The pearls are chewy balls of tapioca starch that look like large pearls or ovals when cooked up into drinks. The pearls are made from a gelatinous substance called tapioca flour (which is also used to make puddings). 

Some people choose not to use the pearl balls at all because they don't like them (we respect that choice) but most folks love adding these chewy balls into their beverages for something extra special!

What is the tastiest bubble tea?

There are simply so many variations to choose from and so many individual preferences that it is impossible to say. The tastiest or best bubble tea really comes down to a personal decision.

If you like your bubble tea less sweet then choose a non-milk option with no additional sugar.; if you do, then add it back! The perfect combination depends on personal preference so try different combinations until you find something you like!
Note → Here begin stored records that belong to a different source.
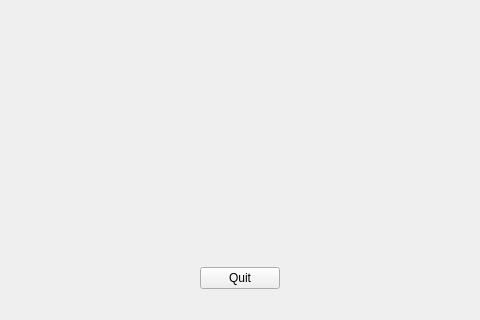
First picture: the form in stroopwindow.ui, repository Niboshi1/AttentionTest, before the edit; both pictures show x 160 to 640 and y 280 to 600 of the 800 by 600 pixel window.
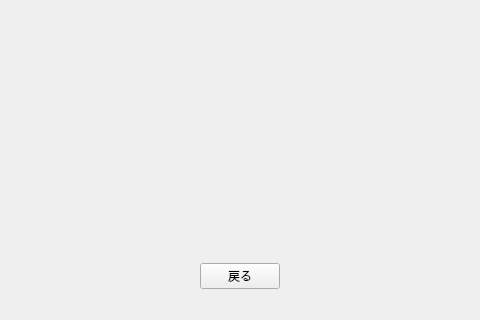
Second picture: the form after the edit.

```diff
--- a/stroopwindow.ui
+++ b/stroopwindow.ui
@@ -31,7 +31,7 @@
        </sizepolicy>
       </property>
       <property name="text">
-       <string>Quit</string>
+       <string>戻る</string>
       </property>
      </widget>
     </item>
```
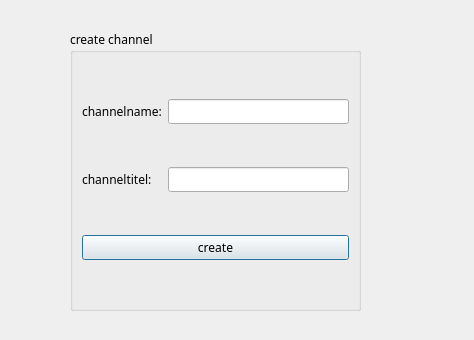
The window that createchannel.ui (Maedeh01/Ap-project) describes before a commit, drawn with Qt 5.
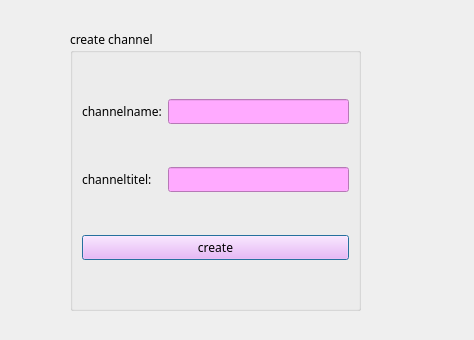
The same window after the commit.

What changed in the file:
```diff
--- a/createchannel.ui
+++ b/createchannel.ui
@@ -44,7 +44,11 @@
      </widget>
     </item>
     <item row="0" column="1">
-     <widget class="QLineEdit" name="lineEdit_channel_name"/>
+     <widget class="QLineEdit" name="lineEdit_channel_name">
+      <property name="styleSheet">
+       <string notr="true">background-color: rgb(255, 170, 255);</string>
+      </property>
+     </widget>
     </item>
     <item row="1" column="0">
      <widget class="QLabel" name="label_2">
@@ -54,10 +58,17 @@
      </widget>
     </item>
     <item row="1" column="1">
-     <widget class="QLineEdit" name="lineEdit_channel_titel"/>
+     <widget class="QLineEdit" name="lineEdit_channel_titel">
+      <property name="styleSheet">
+       <string notr="true">background-color: rgb(255, 170, 255);</string>
+      </property>
+     </widget>
     </item>
     <item row="2" column="0" colspan="2">
      <widget class="QPushButton" name="pushButton_create_channel">
+      <property name="styleSheet">
+       <string notr="true">background-color: rgb(255, 170, 255);</string>
+      </property>
       <property name="text">
        <string>create</string>
       </property>
```
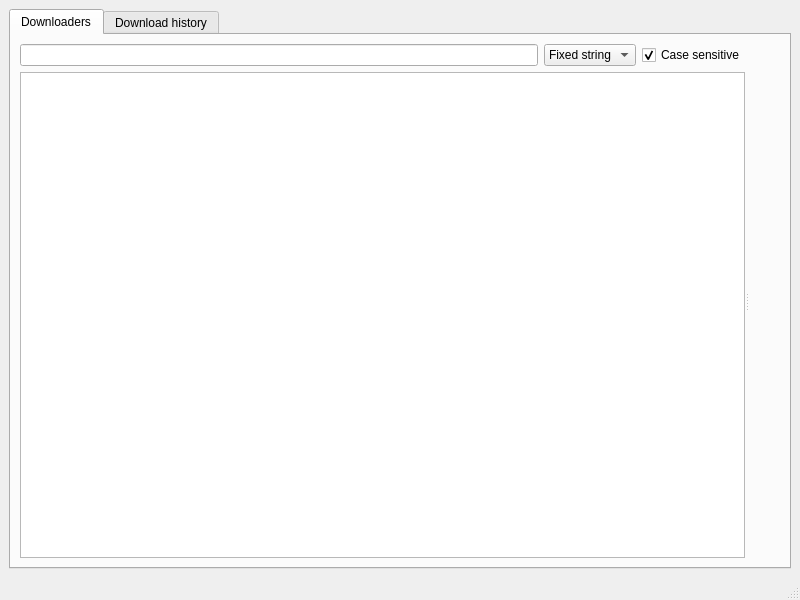
Above: src/leechcraft.ui from 0xd34df00d/leechcraft before the change. Below: the same form after it.
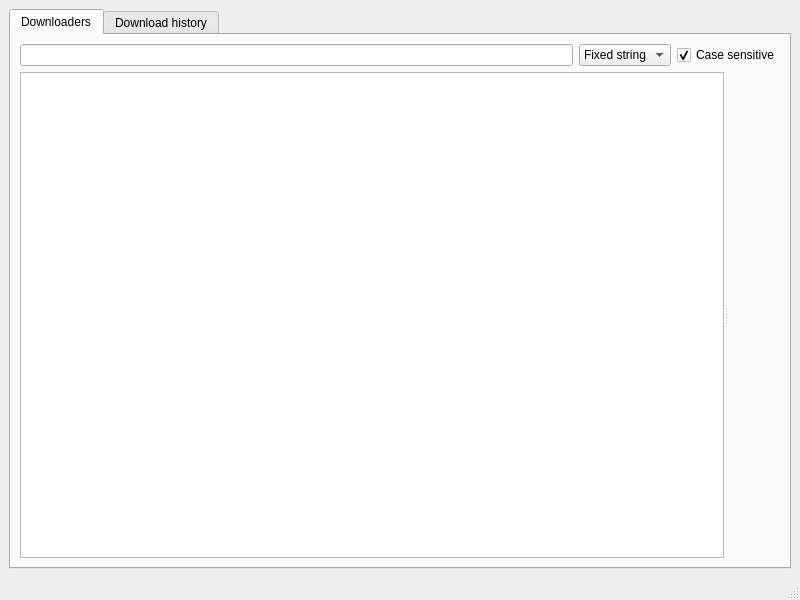
That is the form after the change. Icons and pictures are not drawn. Custom widgets are drawn as their Qt base class.

Commit message: * Aggregator: Removed margins in layout. * Core: Optimized interface.

Patch:
```diff
--- a/src/leechcraft.ui
+++ b/src/leechcraft.ui
@@ -38,13 +38,6 @@
        </attribute>
        <layout class="QVBoxLayout" name="verticalLayout_2" >
         <item>
-         <widget class="QSplitter" name="splitter" >
-          <property name="orientation" >
-           <enum>Qt::Horizontal</enum>
-          </property>
-          <widget class="QWidget" name="layoutWidget" >
-           <layout class="QVBoxLayout" name="PluginsStuff_" >
-            <item>
              <layout class="QHBoxLayout" name="horizontalLayout" >
               <item>
                <widget class="QLineEdit" name="FilterLine_" />
@@ -89,6 +82,10 @@
              <layout class="QHBoxLayout" name="ControlsLayout_" />
             </item>
             <item>
+         <widget class="QSplitter" name="MainSplitter_" >
+          <property name="orientation" >
+           <enum>Qt::Horizontal</enum>
+          </property>
              <widget class="QTreeView" name="PluginsTasksTree_" >
               <property name="minimumSize" >
                <size>
@@ -105,9 +102,6 @@
               <property name="expandsOnDoubleClick" >
                <bool>false</bool>
               </property>
-             </widget>
-            </item>
-           </layout>
           </widget>
           <widget class="QDockWidget" name="ControlsDockWidget_" >
            <property name="sizePolicy" >
```
Lines whose indentation alone changed are shown as unchanged. The commit also changes 1 other file.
How healthy is bubble tea?

Bubble tea is not always considered to be a healthy drink. Although there may be some health benefits associated with drinking green tea and black tea or eating fruit toppings, some bubble tea recipes are high in calories and sugar. 

Most bubble teas contain more than 500 calories per cup (remember that you need about 2,000 calories a day). If you're watching your weight then you may wish to choose a low-sugar option such as one that does not contain milk, additional sugar or flavours. 

Final Word

We hope you’ve learned something new about bubble tea. Have fun experimenting with all the different flavours and styles of our favourite bubble tea drinks! If you have any other questions, don’t hesitate to ask us. We love hearing from our readers!

→ Shop now: Our handpicked range of Bubble tea products